Only lines that contain the word "kritzel" are to be returned from the data below.
*** Opening of Exercise data ***
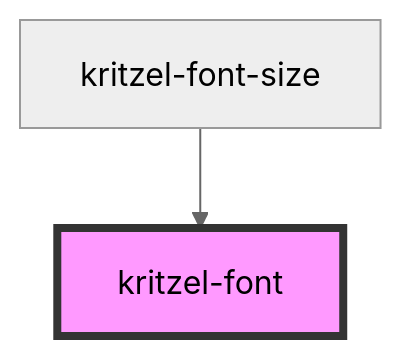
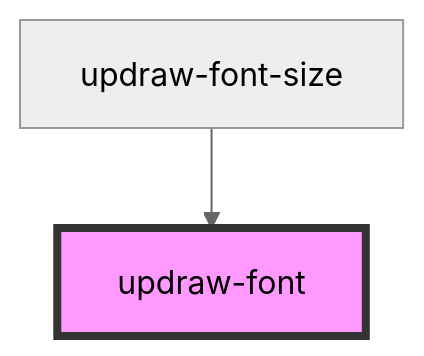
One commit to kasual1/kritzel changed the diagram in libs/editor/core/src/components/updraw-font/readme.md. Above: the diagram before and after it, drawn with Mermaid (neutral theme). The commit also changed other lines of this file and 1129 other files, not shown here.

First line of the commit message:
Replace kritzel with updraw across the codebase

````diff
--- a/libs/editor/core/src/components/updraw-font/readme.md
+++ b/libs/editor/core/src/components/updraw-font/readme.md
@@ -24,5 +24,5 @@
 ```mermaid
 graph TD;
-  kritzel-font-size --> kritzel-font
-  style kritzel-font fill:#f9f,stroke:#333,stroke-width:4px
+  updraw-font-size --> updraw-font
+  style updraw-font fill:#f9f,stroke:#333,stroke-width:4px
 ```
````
*** Close of Exercise data ***
*** Opening of Exercise data ***
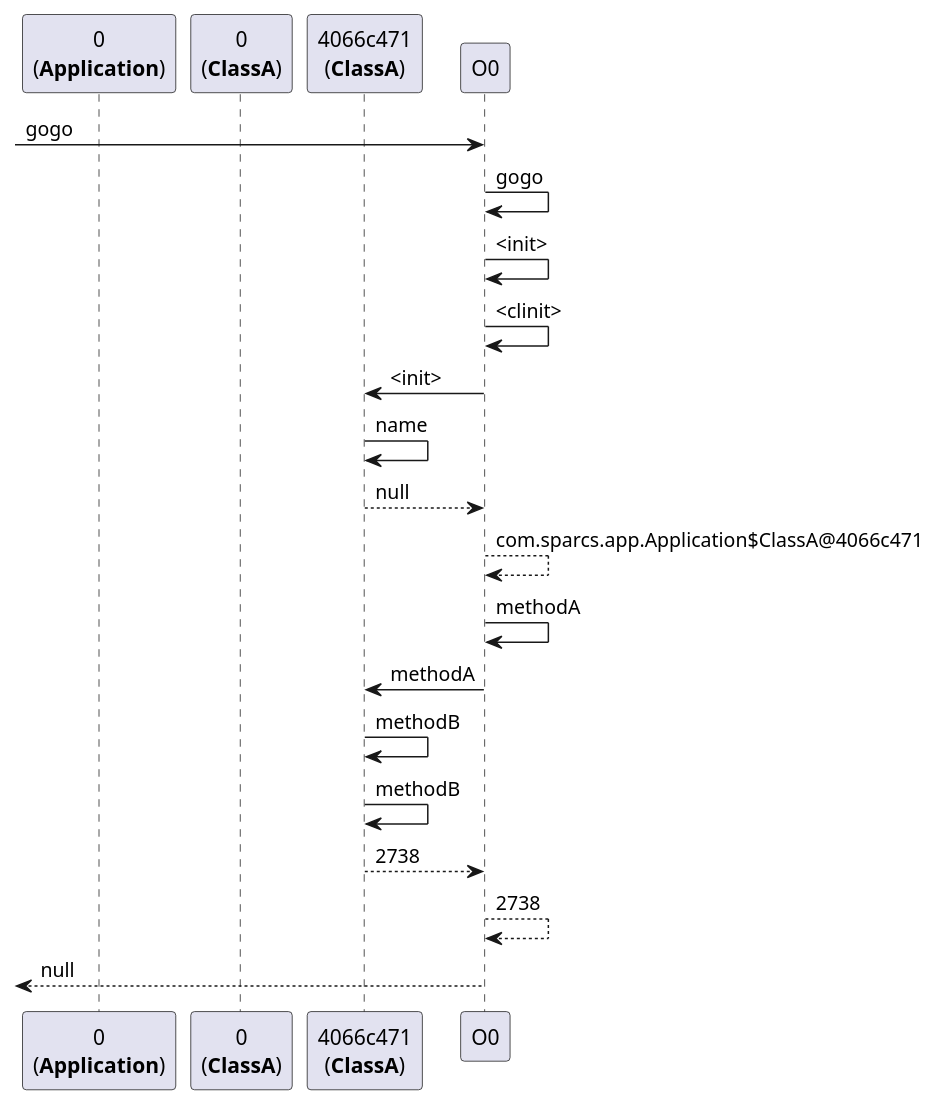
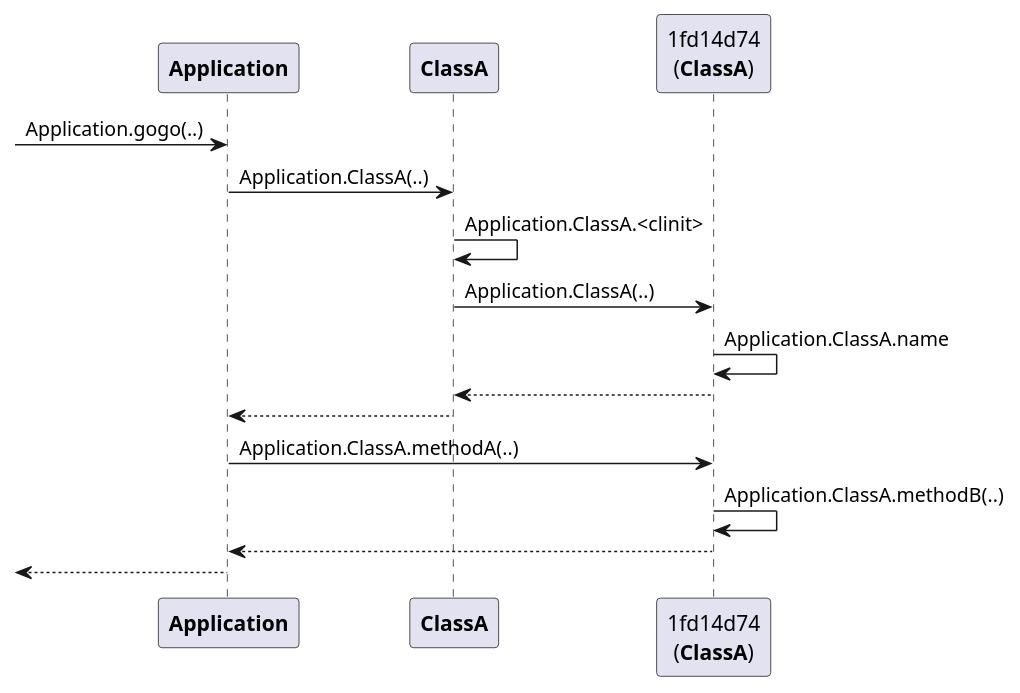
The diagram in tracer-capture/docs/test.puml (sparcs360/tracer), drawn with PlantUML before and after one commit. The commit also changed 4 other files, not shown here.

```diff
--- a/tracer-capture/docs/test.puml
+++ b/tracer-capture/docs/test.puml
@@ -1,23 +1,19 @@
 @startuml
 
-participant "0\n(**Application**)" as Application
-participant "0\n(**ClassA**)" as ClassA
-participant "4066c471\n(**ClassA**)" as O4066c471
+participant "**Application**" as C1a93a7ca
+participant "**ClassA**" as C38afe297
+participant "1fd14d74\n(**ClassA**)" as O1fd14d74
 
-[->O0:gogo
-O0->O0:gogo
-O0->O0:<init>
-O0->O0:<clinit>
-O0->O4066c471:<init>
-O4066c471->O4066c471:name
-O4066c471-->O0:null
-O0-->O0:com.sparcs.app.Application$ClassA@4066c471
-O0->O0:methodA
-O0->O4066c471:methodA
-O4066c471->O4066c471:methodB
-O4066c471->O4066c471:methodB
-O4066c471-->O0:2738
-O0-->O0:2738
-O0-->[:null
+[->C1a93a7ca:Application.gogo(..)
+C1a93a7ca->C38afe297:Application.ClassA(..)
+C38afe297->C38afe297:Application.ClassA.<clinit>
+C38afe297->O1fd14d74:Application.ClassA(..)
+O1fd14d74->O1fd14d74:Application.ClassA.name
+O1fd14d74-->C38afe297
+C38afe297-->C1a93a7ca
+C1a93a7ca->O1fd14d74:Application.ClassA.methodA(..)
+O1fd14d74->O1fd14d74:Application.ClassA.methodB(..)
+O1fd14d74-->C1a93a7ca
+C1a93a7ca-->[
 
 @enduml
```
*** Close of Exercise data ***
Solution to the exercise:
One commit to kasual1/kritzel changed the diagram in libs/editor/core/src/components/updraw-font/readme.md. Above: the diagram before and after it, drawn with Mermaid (neutral theme). The commit also changed other lines of this file and 1129 other files, not shown here.
Replace kritzel with updraw across the codebase
-  kritzel-font-size --> kritzel-font
-  style kritzel-font fill:#f9f,stroke:#333,stroke-width:4px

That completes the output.